Don Carlo is an opera about lack and impossibility. Each character faces insoluble problems. Filippo II is the paradigmatic example: he feels acutely the burden of religious interference over his throne; at the same time, he is aware that he has never been loved by his queen. In this rendition, Ferruccio Furlanetto (singing Filippo only a few months ago after his triumph in the role at the Royal Opera) perfectly inhabits the role of a monarch whom the burden of power has isolated; the paradoxical situation in which his rival in love is his son adds to his pain. Equally impossible is Princess Eboli's love for Carlo: played by an outstanding Dolora Zajick, was with Filippo the character who most painfully expressed the loneliness of her condition. And there is the complementary tragedy of Don Carlo (Giuseppe Filianoti) and Elisabetta di Valois (Fiorenza Cedolins), trapped by the fact that they are lovers who must call themselves son and mother.
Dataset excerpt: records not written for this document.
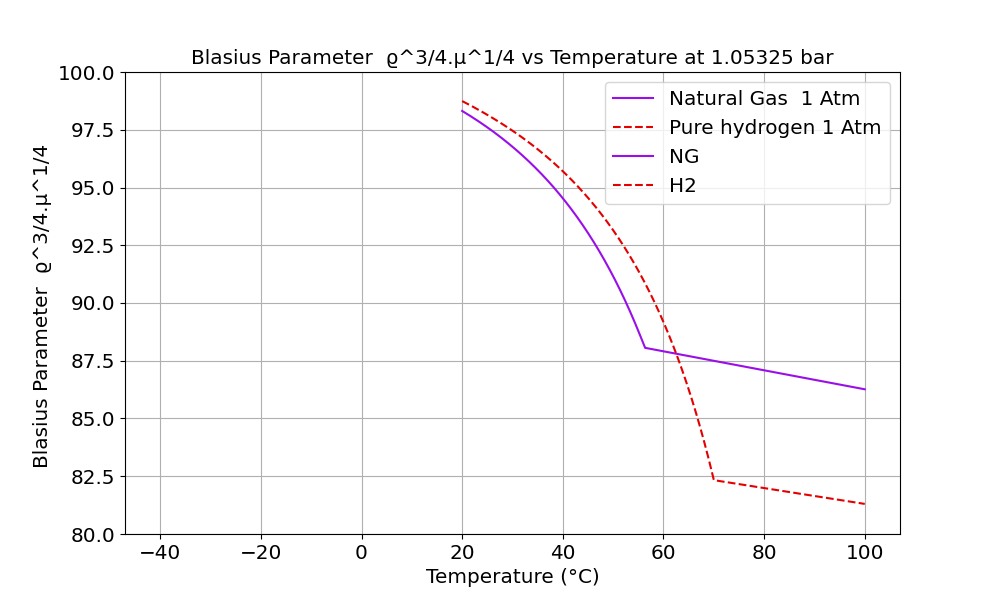
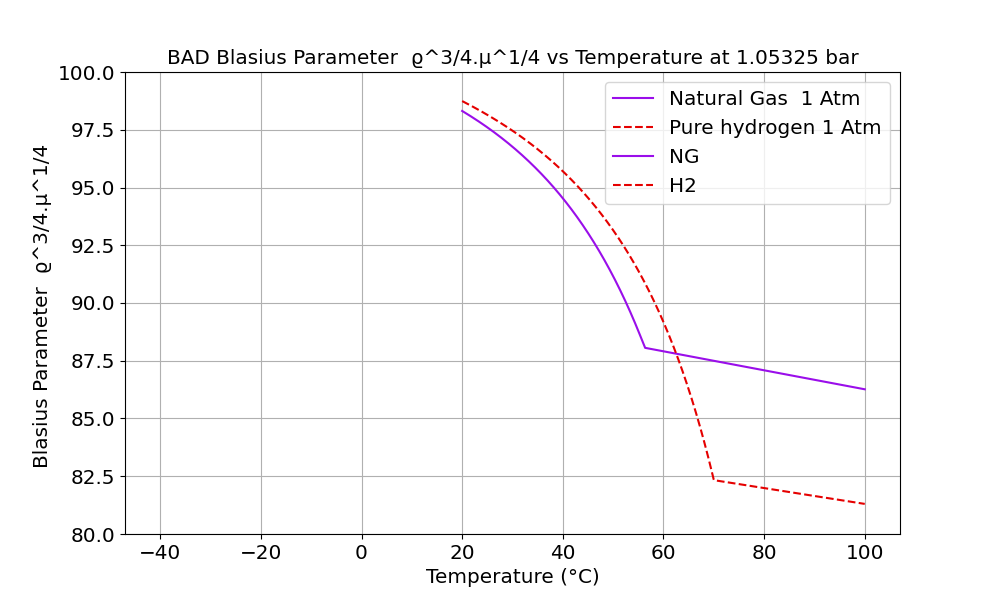
tidy obsolete old data images

Changed region(s): [[0.155, 0.06, 0.868, 0.12]]

diff --git a/peng.py b/peng.py
@@ -1708,6 +1708,7 @@ def main():
             plt.savefig(f"condse_η0-bw.png")
         else:
             plt.savefig(f"condse_η0.png")
+    plt.close()
 
    # Plot the condensing curve for many gases - - - - - - - - - - -
     p = Atm
@@ -1888,11 +1889,12 @@ def main():
     # Viscosity plot  EXPTL values at 298K - - - - - - - - - - -
 
     P = pressure
+    plt.figure(figsize=(10, 6))
 
     μ_g = {}
     for mix in plot_gases:
         μ_g[mix] = []
-        for T in temperatures:
+         for T in temperatures:
             μ = get_viscosity(mix,P,T, visc_f)
             # μ = hernzip_mix_rule(mix, values) # Makes no visible difference wrt to linear!
             # μ = explog_mix_rule(mix, values) # very slight change by eye
@@ -1925,7 +1927,7 @@ def main():
         plt.plot(temperatures - T273, bf_g[mix], label= mix, **plot_kwargs(mix))
 
 
-    plt.title(f'Blasius Parameter  ϱ^3/4.μ^1/4 vs Temperature at {pressure} bar')
+    plt.title(f'BAD Blasius Parameter  ϱ^3/4.μ^1/4 vs Temperature at {pressure} bar')
     plt.xlabel('Temperature (°C)')
     plt.ylabel('Blasius Parameter  ϱ^3/4.μ^1/4 ')
     plt.legend()
@@ -1969,7 +1971,7 @@ def main():
     plt.grid(True)
     plt.legend()
     #plt.savefig(f"peng_bf_NG_{t}.png")
-    plt.savefig(f"peng_bf_NG_.png")
+    plt.savefig(f"peng_bf_NG_H2.png")
     plt.close()
 
     # Pressure-drop plot NORMALIZED wrt NG  - - - - - - - - - - -
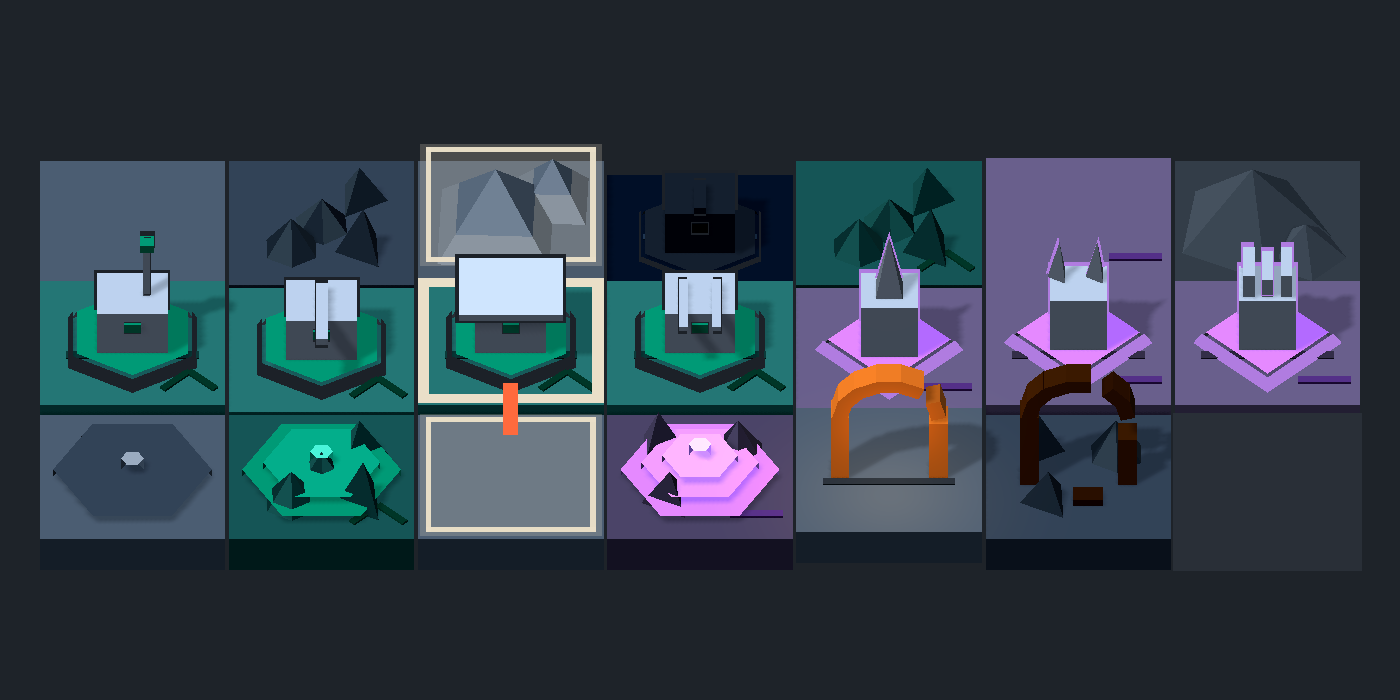
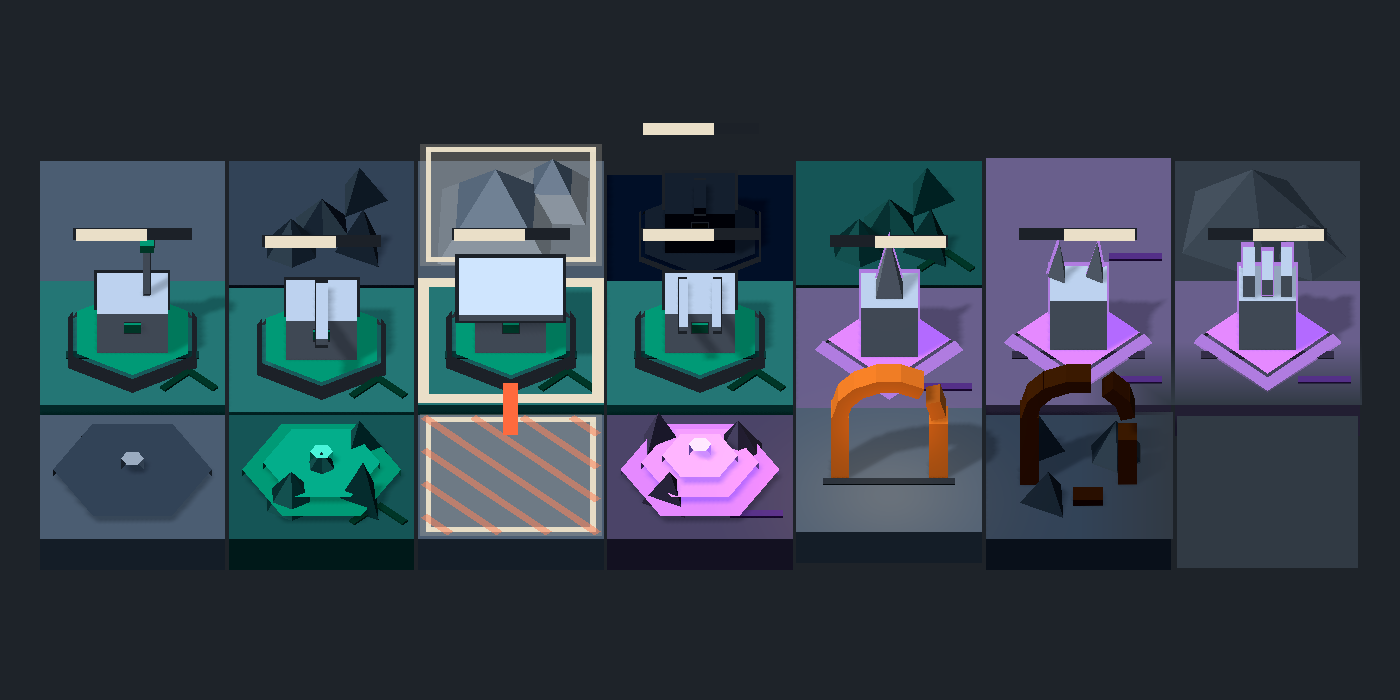
3D map: fog edge faded over half a tile, threat hatching at 135 degrees
- A discovered tile touching the unknown fades into the fog slab's colour over half a tile,
  per side and per outer corner (vertex-alpha fade shader); the map's edge is not fog.
  TileRenderer.sides_of / corners_of are now static, shared by the 2D and 3D maps.
- An announced threat hatches its target tile in orange-red at 135 degrees, under the units,
  besides the "!".
- Tests: fades on the right tiles and none toward the map's edge, hatching on the target,
  bands at 135 degrees inside the tile. ADR-0014 section 7; captures refreshed.

Claude-Session: https://claude.ai/code/session_01AuMRVQsjiz25XmzZk7cSKQ

diff --git a/docs/architecture/adr-0014-carte-3d-low-poly.md b/docs/architecture/adr-0014-carte-3d-low-poly.md
@@ -59,7 +59,9 @@ Le rendu 2D (textures de terrain, sprites teintés) est jugé mauvais par l'util
 
 **6. Branchement (2026-11-04).** `MatchScreen` crée la vue 3D (`use_3d`, vrai par défaut ; `set_3d(false)` remet le dessin 2D). La caméra logique reste `MapCamera` (centre, zoom, zone, recentrage) ; la vue 3D s'y cadre à chaque image. Un appui passe par `tile_under` (la projection orthographique de `MapView3D.tile_at`) ; un défilement vertical est divisé par sin(42°), parce que le sol incliné défile plus vite que l'écran. Jauge de PV blanche au-dessus de l'unité, pastille des unités qui n'ont pas joué, cadres orange-rouge des cibles, flèche des premiers tours qui oscille sauf en animations réduites.
 
-**Reste à faire** : la lisière du brouillard en fondu d'une demi-tuile ; les hachures de menace (le « ! » en tient lieu) ; `MultiMeshInstance3D` par terrain si la mesure le demande ; le serrage de `MapCamera` qui ignore l'inclinaison (la vue 3D recadre elle-même, avec une demi-tuile de marge).
+**7. Lisière et menaces (2026-11-04).** Une case découverte qui touche l'inconnu se fond dans le brouillard sur une demi-tuile : un dégradé de la couleur de la dalle de brouillard, opaque au bord, transparent au milieu (`fade.gdshader`, opacité par sommet), par côté et par coin extérieur, calculés par `TileRenderer.sides_of` et `corners_of` (partagés avec la 2D). Le bord de la carte n'est pas du brouillard. Une menace annoncée hachure sa case cible en orange-rouge à 135° (art bible 4), sous les unités, en plus du « ! ».
+
+**Reste à faire** : `MultiMeshInstance3D` par terrain si la mesure le demande ; le serrage de `MapCamera` qui ignore l'inclinaison (la vue 3D recadre elle-même, avec une demi-tuile de marge).
 
 ## Alternatives Considered
 - **Garder la 2D et refaire les textures** : moins de code, mais l'art bible demande la 3D et un artiste 2D pour tout redessiner ; rejeté par la demande de l'utilisateur.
The impossibility staged in Don Carlo is also one of attaining freedom while fulfilling one's duties (libertà and dover are two other recurrent words). But in this new La Scala production, what emerges is in many ways a masculine opera: performers show their toughest sides, and the vocal interpretations all betraying a certain ferocity. Fiorenza Cedolins was particularly impressive in the way she dominated the scene, taming all those who surrounded her, and even the orchestra, through her acting and her voice.
I said every character exposed a masculine side, but actually it's every character except one. The missing person is Don Carlo himself. Giuseppe Filianoti's vocal interpretation was crystalline (perhaps at times even too bright), and this led a homoerotic thread emerging between Carlo and Rodrigo (Dalibor Jenis): fought over between Filippo and his son, Rodrigo seemed to act as metonymic love object for Carlo, whose feelings for Elisabetta can never be fulfilled. Indeed, Carlo and Rodrigo sing duets together more often and more intensely than Carlo and his beloved do; and in Rodrigo's death scene, the couple's bodily interaction was so passionate that one almost expected an adieu kiss.
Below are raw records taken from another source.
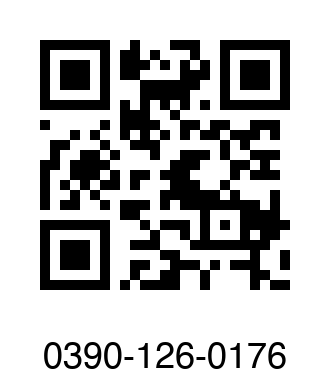
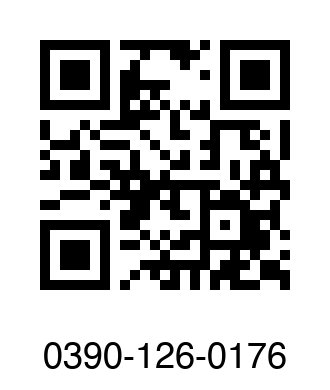
generated files

diff --git a/main/include/CHIPPairingConfig.h b/main/include/CHIPPairingConfig.h
@@ -2,7 +2,7 @@
  * Auto-generated Matter Pairing Configuration
  * Generated by: scripts/generate_pairing_config.py
  *
- * QR Code:     MT:Y.K90S0.03LA5L56320
+ * QR Code:     MT:-AGA4UB-03LA5L56320
  * Manual Code: 03901260176
  *
  * To regenerate: make generate-pairing

diff --git a/USER-GUIDE.md b/USER-GUIDE.md
@@ -169,5 +169,5 @@ For issues or questions:
 **Device Information:**
 - Vendor: M5Stack
 - Product: M5NanoC6 Switch
-- Vendor ID: 0xFFF1
-- Product ID: 0x8000
+- Vendor ID: 0xFFF2
+- Product ID: 0x0010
Inevitably when compared with the regal qualities of Filippo, the title character is particularly hard to make consistent. Only a few months ago, Andrew Clements, commenting on the Royal Opera production, wrote in the Guardian that 'Villazón reduces the character of Carlo to little more than a stroppy, lovesick adolescent' (9 June 2008). Even among La Scala's youthful spectators, it was the bad guys, Filippo and Eboli, who most caught the audience sympathy.
On the architectural side, the staging was effective in giving shape to the sharpness and hopelessness of human relations. An Arcadian setting during Eboli's Veil Song discouraged any idea of an exotic Spain but reinforced the sense of innocence and purity that Elisabetta then evokes in her soliloquies to herself and God - religion is bad only if organized; it can be a consolation when characters confront their inner tragedy. And the visual aspect was equally impressive in the choral scenes, in which the atmosphere assumed Velasquez-like undertones.
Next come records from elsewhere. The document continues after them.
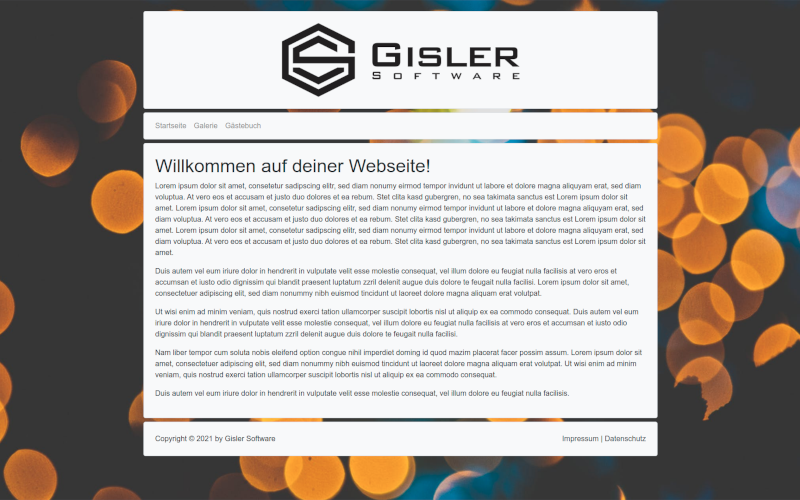
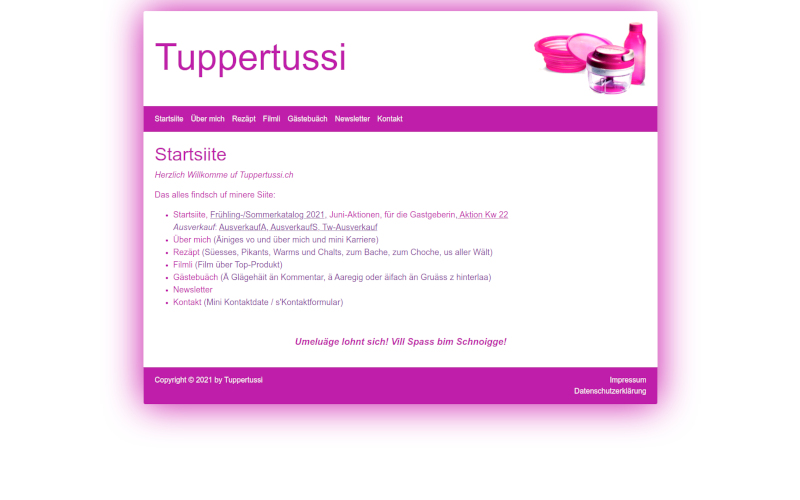
custom theme for tuppertussi

diff --git a/assets/css/style.scss b/assets/css/style.scss
@@ -1,17 +1,14 @@
+$primary: #B404AE;
+$body-color: #B404AE;
+$link-color: #B404AE;
+$link-hover-color: #FF00FF;
+
 @import '../../vendor/twbs/bootstrap/scss/bootstrap';
 
 $fa-font-path: "../webfonts" !default;
 @import '../../vendor/fortawesome/font-awesome/scss/fontawesome';
 @import '../../vendor/fortawesome/font-awesome/scss/solid';
 @import '../../vendor/fortawesome/font-awesome/scss/brands';
-
-body {
-  background: url('../img/bg.jpeg') no-repeat center center fixed;
-  -webkit-background-size: cover;
-  -moz-background-size: cover;
-  -o-background-size: cover;
-  background-size: cover;
-}
 
 .background-cover {
   background-repeat: no-repeat;
@@ -27,4 +24,47 @@ body {
 #cookie-info {
   position: fixed;
   bottom: 0;
+}
+
+main * {
+  max-width: 100%;
+}
+
+a.logo {
+  .title {
+    font-size: 5rem;
+    padding-top: 1rem;
+    @media (max-width: map_get($grid-breakpoints, xl)) {
+      padding-top: 0;
+    }
+    @media (max-width: map_get($grid-breakpoints, lg)) {
+      font-size: 4rem;
+      padding-top: 0.7rem;
+    }
+    @media (max-width: map_get($grid-breakpoints, md)) {
+      font-size: 3rem;
+    }
+    @media (max-width: map_get($grid-breakpoints, sm)) {
+      font-size: 2rem;
+    }
+  }
+  text-decoration: none;
+  &:hover {
+    color: $link-color;
+  }
+}
+
+nav.navbar {
+  .navbar-brand, .navbar-toggler, .nav-link {
+    color: $white;
+  }
+  .nav-link {
+    &:hover {
+      color: lighten($link-hover-color, 30);
+    }
+  }
+}
+
+.shadow-primary {
+  box-shadow: 0 0 5rem $primary !important;
 }

diff --git a/assets/js/script.js b/assets/js/script.js
@@ -27,4 +27,7 @@ $(function() {
     if (getCookie('accept-cookies') === "") {
         $('#cookie-info').removeClass('d-none');
     }
+    $('a.mail').click(function() {
+        window.location.href = 'mailto:' + $(this).html().replace('(at)', '@');
+    });
 });

diff --git a/README.md b/README.md
@@ -1,7 +1,3 @@
-# GislerCMS theme
+# GislerCMS theme for Tuppertussi
 
-Custom theme for [gislercms](https://github.com/dominicgisler/gislercms)
-
-A custom theme allows to override existing templates in [/templates](https://github.com/dominicgisler/gislercms/tree/master/templates).
-
-This repository should give you an example about how to implement themes.
+[tuppertussi.ch](https://tuppertussi.ch)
What is more, the use of a black panel in the background had an enthralling effect. I am not sure of the director's intentions but the dark rectangle seemed to hint at a cinema screen. Such a reading is reinforced by an opera that brings to the stage a present that is sprinkled with memories of a happier past: one that lasted, according to the Carlo and Elisabetta, only one day ('quest'eternità un giorno sol durò'). At moments when the singers direct their thoughts to memories of previous experience (Rodrigo's and Carlo's earlier friendship, Carlo's and Elisabetta's vows of love), children dressed identically to the grown-ups pantomime stories on the black screen. In some of the scenes, the children even interact with the characters; but in most, they just stay just out of reach. The adults can only watch the enactment of the past they are evoking, just like film viewers observe a projection of their wishes and fears when staring at a cinema screen.